■ ASSIGNED TASK
Repeat the records exactly as given. Do not include the pictures.

■ INFORMATION
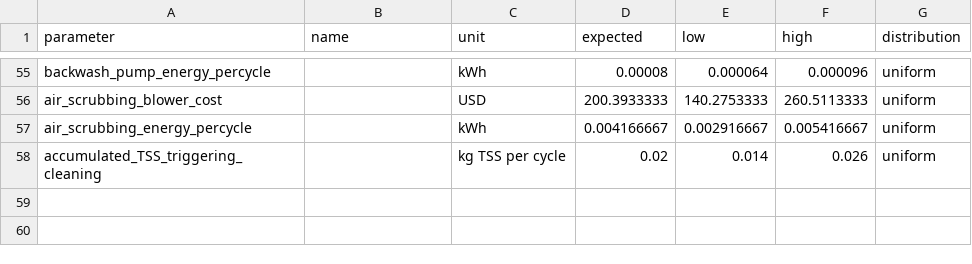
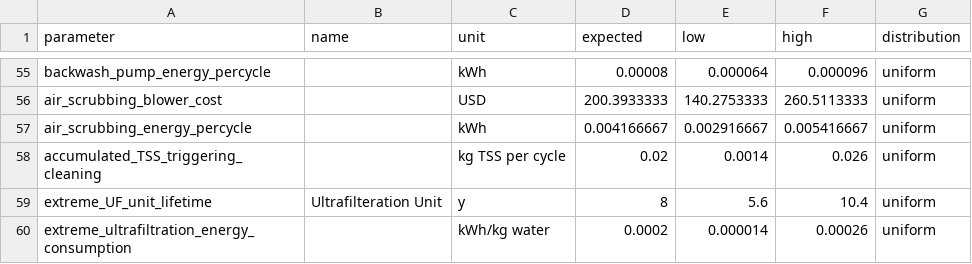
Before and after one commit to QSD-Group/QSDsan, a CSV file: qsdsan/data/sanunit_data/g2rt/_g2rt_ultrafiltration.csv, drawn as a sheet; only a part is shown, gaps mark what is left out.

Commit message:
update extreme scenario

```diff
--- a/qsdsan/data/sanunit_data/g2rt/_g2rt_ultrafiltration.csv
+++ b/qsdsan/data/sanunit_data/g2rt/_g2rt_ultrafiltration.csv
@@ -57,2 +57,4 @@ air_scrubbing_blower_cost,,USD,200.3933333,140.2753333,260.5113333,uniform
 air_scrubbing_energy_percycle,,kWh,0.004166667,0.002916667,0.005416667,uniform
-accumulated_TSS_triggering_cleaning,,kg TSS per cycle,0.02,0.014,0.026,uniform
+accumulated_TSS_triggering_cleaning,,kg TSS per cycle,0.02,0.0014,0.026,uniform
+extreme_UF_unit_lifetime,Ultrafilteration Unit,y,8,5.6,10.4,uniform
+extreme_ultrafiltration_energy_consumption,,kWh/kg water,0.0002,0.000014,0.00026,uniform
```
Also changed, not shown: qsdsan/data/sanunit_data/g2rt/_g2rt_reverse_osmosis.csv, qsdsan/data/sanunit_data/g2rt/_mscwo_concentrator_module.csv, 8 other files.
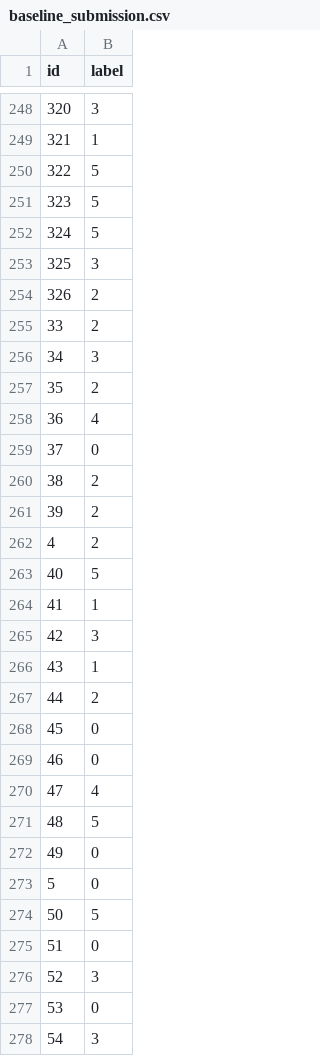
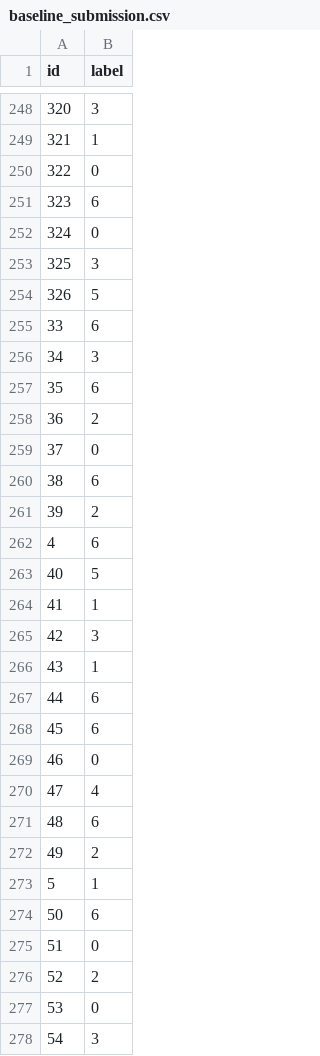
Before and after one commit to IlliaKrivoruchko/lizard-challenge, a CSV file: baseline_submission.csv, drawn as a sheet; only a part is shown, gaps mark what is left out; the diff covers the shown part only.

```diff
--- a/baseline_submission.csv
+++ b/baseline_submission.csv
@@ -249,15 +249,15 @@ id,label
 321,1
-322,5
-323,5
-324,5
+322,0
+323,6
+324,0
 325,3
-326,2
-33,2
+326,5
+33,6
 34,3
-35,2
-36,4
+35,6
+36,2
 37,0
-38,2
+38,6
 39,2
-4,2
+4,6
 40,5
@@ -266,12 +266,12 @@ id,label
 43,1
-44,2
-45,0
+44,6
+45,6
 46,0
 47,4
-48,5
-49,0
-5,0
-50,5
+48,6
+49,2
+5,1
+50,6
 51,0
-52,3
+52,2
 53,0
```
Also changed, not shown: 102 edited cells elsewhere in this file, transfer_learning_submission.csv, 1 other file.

■ SOLUTION FOR THIS TASK
Before and after one commit to QSD-Group/QSDsan, a CSV file: qsdsan/data/sanunit_data/g2rt/_g2rt_ultrafiltration.csv, drawn as a sheet; only a part is shown, gaps mark what is left out.

Commit message:
update extreme scenario

```diff
--- a/qsdsan/data/sanunit_data/g2rt/_g2rt_ultrafiltration.csv
+++ b/qsdsan/data/sanunit_data/g2rt/_g2rt_ultrafiltration.csv
@@ -57,2 +57,4 @@ air_scrubbing_blower_cost,,USD,200.3933333,140.2753333,260.5113333,uniform
 air_scrubbing_energy_percycle,,kWh,0.004166667,0.002916667,0.005416667,uniform
-accumulated_TSS_triggering_cleaning,,kg TSS per cycle,0.02,0.014,0.026,uniform
+accumulated_TSS_triggering_cleaning,,kg TSS per cycle,0.02,0.0014,0.026,uniform
+extreme_UF_unit_lifetime,Ultrafilteration Unit,y,8,5.6,10.4,uniform
+extreme_ultrafiltration_energy_consumption,,kWh/kg water,0.0002,0.000014,0.00026,uniform
```
Also changed, not shown: qsdsan/data/sanunit_data/g2rt/_g2rt_reverse_osmosis.csv, qsdsan/data/sanunit_data/g2rt/_mscwo_concentrator_module.csv, 8 other files.
Before and after one commit to IlliaKrivoruchko/lizard-challenge, a CSV file: baseline_submission.csv, drawn as a sheet; only a part is shown, gaps mark what is left out; the diff covers the shown part only.

```diff
--- a/baseline_submission.csv
+++ b/baseline_submission.csv
@@ -249,15 +249,15 @@ id,label
 321,1
-322,5
-323,5
-324,5
+322,0
+323,6
+324,0
 325,3
-326,2
-33,2
+326,5
+33,6
 34,3
-35,2
-36,4
+35,6
+36,2
 37,0
-38,2
+38,6
 39,2
-4,2
+4,6
 40,5
@@ -266,12 +266,12 @@ id,label
 43,1
-44,2
-45,0
+44,6
+45,6
 46,0
 47,4
-48,5
-49,0
-5,0
-50,5
+48,6
+49,2
+5,1
+50,6
 51,0
-52,3
+52,2
 53,0
```
Also changed, not shown: 102 edited cells elsewhere in this file, transfer_learning_submission.csv, 1 other file.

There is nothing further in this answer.